You won’t be able to drive for the rest of the day after your treatment. You must have someone drive you to and from your appointment. Your caregiver, or anyone coming with you to your appointment, can park at the garages near the JRSC.
The JRSC is located at:
1133 York Avenue
(between East 61st and East 62nd Streets)
New York, NY 10065
- If you’re coming from the northbound FDR Drive, you will need to go around the block to pull into the Josie Robertson driveway on York Ave, between East 62nd and East 61st Streets.
- If you’re coming from the southbound FDR Drive, drive down York Avenue and pull into the driveway of the JRSC.
There are several options for parking at the JRSC. There is a valet service at the JRSC entrance. If you use this service, the valet will park your car next door in the City Parking garage. The valet service is free, but you will need to pay the parking garage fee when you leave the JRSC. For more information about parking, call 646-888-7100.
If you choose not to use our valet service, there are nearby garages. You will have to pay to park in these garages.
When you arrive
- When you arrive for your appointment, you will be directed to the check-in area on the third floor.
- Check-in at the reception desk. Once you’re checked in, have a seat in the waiting area. A staff member will meet you and bring you to the treatment suite.
- A staff member is available on the third floor to answer questions you may have while you wait.
During your treatment

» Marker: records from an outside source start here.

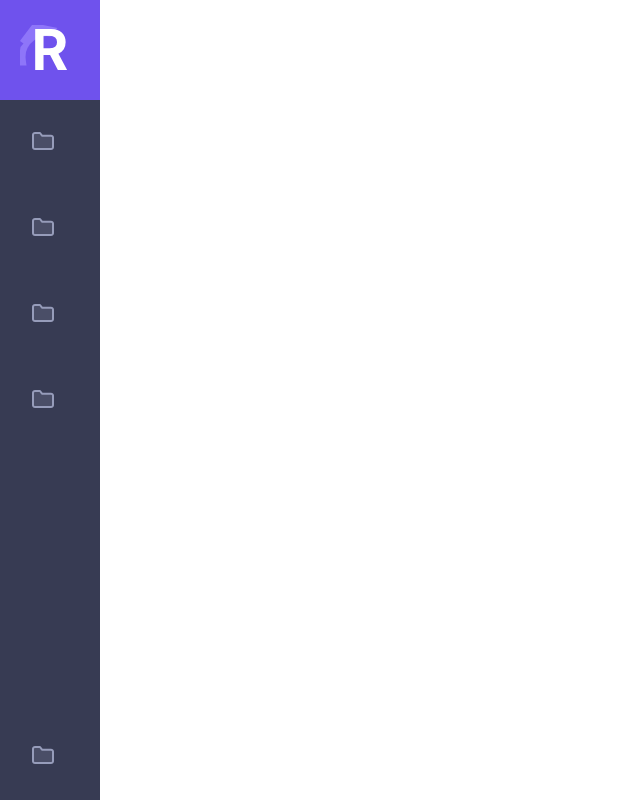
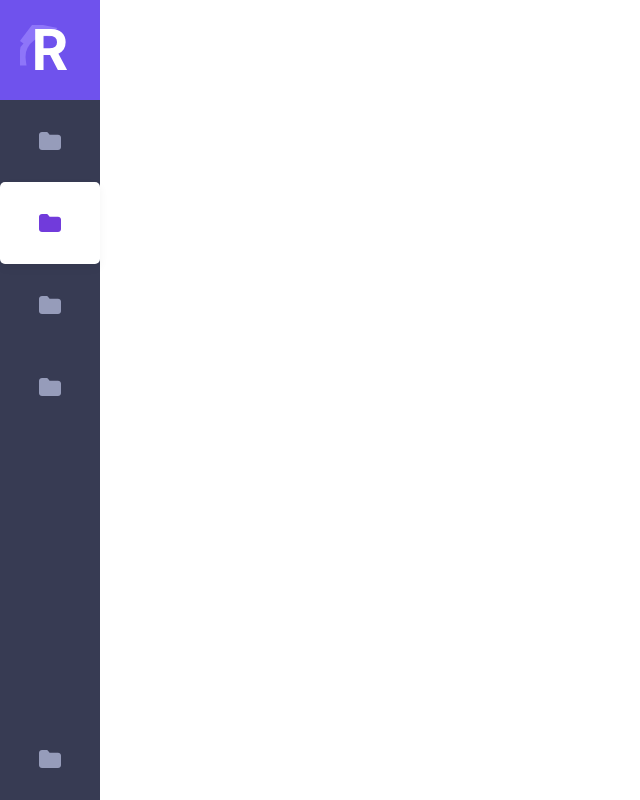
Before and after one commit to rnied137/CommerceAzureCoursesReact, a React (Create React App) app: page / in a window 1280 px wide. Shown: the whole page, without its empty margins (0-640 px from the left). Built offline with nearby package versions, Linux system fonts and the light colour scheme.

Commit message:
active link component

```diff
--- a/src/Components/MicroComponents/MenuItem.tsx
+++ b/src/Components/MicroComponents/MenuItem.tsx
@@ -1,23 +1,42 @@
 import styled from 'styled-components';
 
-const Item = styled.div`
-width: 100%;
+
+type ActiveItemProps = {
+    active?: Boolean;
+
+}
+
+const Item = styled.a<ActiveItemProps>`
 padding: 2em;
+display: flex;
+align-items: center;
+justify-content: center;
+background: ${props => props.active ? "#FFFFFF" : ""};
+box-shadow:  ${props => props.active ? "0px 4px 10px rgba(0, 0, 0, 0.05)" : ""};
+border-radius:  ${props => props.active ? "5px" : ""};
 
-&>a {
-    width: 100%;
-    display: block;
+
+&:active,
+&:hover {
+background: #FFFFFF;
+box-shadow:  0px 4px 10px rgba(0, 0, 0, 0.05);
+border-radius:  5px;
 }
+
 `;
 
-export const MenuItem = ({ icon = "", link = "", }) => {
+const SVG = styled.svg<ActiveItemProps>`
+fill: ${props => props.active ? "#713BDB" : "#969CBA"};
+stroke: ${props => props.active ? "#713BDB" : "#969CBA"};
+
+`;
+
+export const MenuItem = ({ icon = "", href = "http://www.interia.pl", active = false }) => {
     return (
-        <Item>
-            <a href="http://www.interia.pl">
-                <svg width="22" height="18" viewBox="0 0 22 18" fill="none" xmlns="http://www.w3.org/2000/svg">
-                    <path d="M21 15.2222C21 15.6937 20.7893 16.1459 20.4142 16.4793C20.0391 16.8127 19.5304 17 19 17H3C2.46957 17 1.96086 16.8127 1.58579 16.4793C1.21071 16.1459 1 15.6937 1 15.2222V2.77778C1 2.30628 1.21071 1.8541 1.58579 1.5207C1.96086 1.1873 2.46957 1 3 1H8L10 3.66667H19C19.5304 3.66667 20.0391 3.85397 20.4142 4.18737C20.7893 4.52076 21 4.97295 21 5.44444V15.2222Z" fill="#969CBA" fill-opacity="0.2" stroke="#969CBA" stroke-width="2" stroke-linecap="round" stroke-linejoin="round" />
-                </svg>
-            </a>
+        <Item href={href} active={active}>
+            <SVG active={active} width="22" height="18" viewBox="0 0 22 18" fill="none" xmlns="http://www.w3.org/2000/svg">
+                <path d="M21 15.2222C21 15.6937 20.7893 16.1459 20.4142 16.4793C20.0391 16.8127 19.5304 17 19 17H3C2.46957 17 1.96086 16.8127 1.58579 16.4793C1.21071 16.1459 1 15.6937 1 15.2222V2.77778C1 2.30628 1.21071 1.8541 1.58579 1.5207C1.96086 1.1873 2.46957 1 3 1H8L10 3.66667H19C19.5304 3.66667 20.0391 3.85397 20.4142 4.18737C20.7893 4.52076 21 4.97295 21 5.44444V15.2222Z" stroke-width="2" stroke-linecap="round" stroke-linejoin="round" />
+            </SVG>
         </Item>
     )
 }
--- a/src/Components/Sidebar.tsx
+++ b/src/Components/Sidebar.tsx
@@ -22,8 +22,8 @@ export const Sidebar = () => {
             <MenuDivider>
                 <div>
                     <MenuItem />
-                    <MenuItem />
-                    <MenuItem />
+                    <MenuItem active={true} />
+                    <MenuItem active={false} />
                     <MenuItem />
                 </div>
                 <div>
```
Also changed, not shown: src/SVG/Options.svg (added).
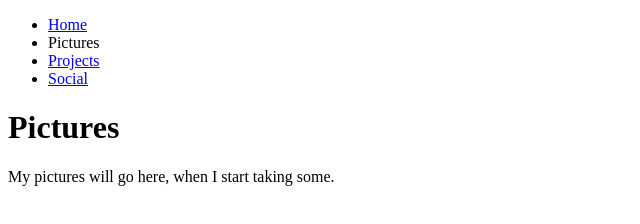
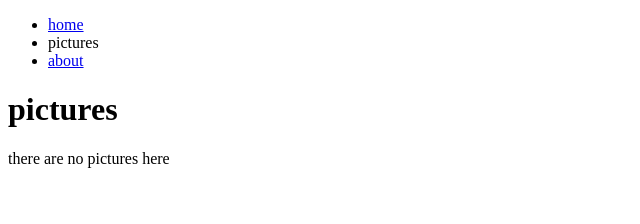
Before and after one commit to amyntastheredpanda/amyntastheredpanda.github.io, a plain HTML site: page pictures.html in a window 1280 px wide. Shown: the whole page, without its empty margins (0-640 px from the left). Drawn offline with Linux system fonts and the light colour scheme.

Commit message:
oops. pictures!

```diff
--- a/pictures.html
+++ b/pictures.html
@@ -3,19 +3,18 @@
   <head>
     <meta charset="utf-8">
     <meta name="viewport" content="width=device-width">
-    <title>Pictures</title>
+    <title>pictures</title>
   </head>
 
   <body>
     <ul>
-	  <li><a href="index.html">Home</a></li>
-	  <li>Pictures</li>
-	  <li><a href="projects.html">Projects</a></li>
-	  <li><a href="social.html">Social</a></li>
+	  <li><a href="index.html">home</a></li>
+	  <li>pictures</li>
+	  <li><a href="about.html">about</a></li>
 	</ul>
 
-    <h1>Pictures</h1>
+    <h1>pictures</h1>
 
-    <p>My pictures will go here, when I start taking some.</p>
+    <p>there are no pictures here</p>
   </body>
 </html>
```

Your nurse will talk with you about your treatment and answer your questions. They will also ask you questions about your pain level. Your nurse will use your responses to adjust the medication for your treatment. You can learn more about describing your pain by watching our video How to Describe Your Cancer Pain.
During your treatment, you will be lying on a bed with a pillow and blanket. Your nurse will help you get comfortable and will place an intravenous (IV) line into your arm. The IV line will be connected to a machine that will give you low doses of ketamine. This should make you feel relaxed. Your nurse will be monitoring your body temperature, pulse, blood pressure, and oxygen throughout your treatment but may not be in your room the whole time. If you need anything while your nurse is out of your room, you can use the call bell to reach them.
Your treatment will take 4 to 6 hours.
You may feel nauseous and drowsy at the start of your treatment. If you feel uncomfortable at any point, tell your nurse. They will adjust your treatment to make you feel better.
When your session is finished, you will stay in the treatment suite for about 1 hour to recover from your treatment.Back to top
After Your Treatment
- Your nurse will go over any discharge instructions you have to follow after your treatment.
- You will feel drowsy right after your treatment. You should spend the rest of your day resting.
- You may have other side effects. Your doctor will give you more information.
- Don’t sign any important documents or make any important decisions for 24 hours after your treatment. You may feel drowsy and not fully alert.
- Don’t drive for the rest of the day after your treatment.
- You can follow your normal diet after your treatment.
- You can go back to doing your usual activities the day after your treatment.
- Continue taking your pain medication, unless your doctor or nurse tells you to stop.
- A nurse will call you 1 to 3 days after your treatment to see how you’re feeling.
Call Your Doctor or Nurse if You Have:
- Nausea (feeling like you’re going to throw up)
- Vomiting (throwing up)
- Any questions or concerns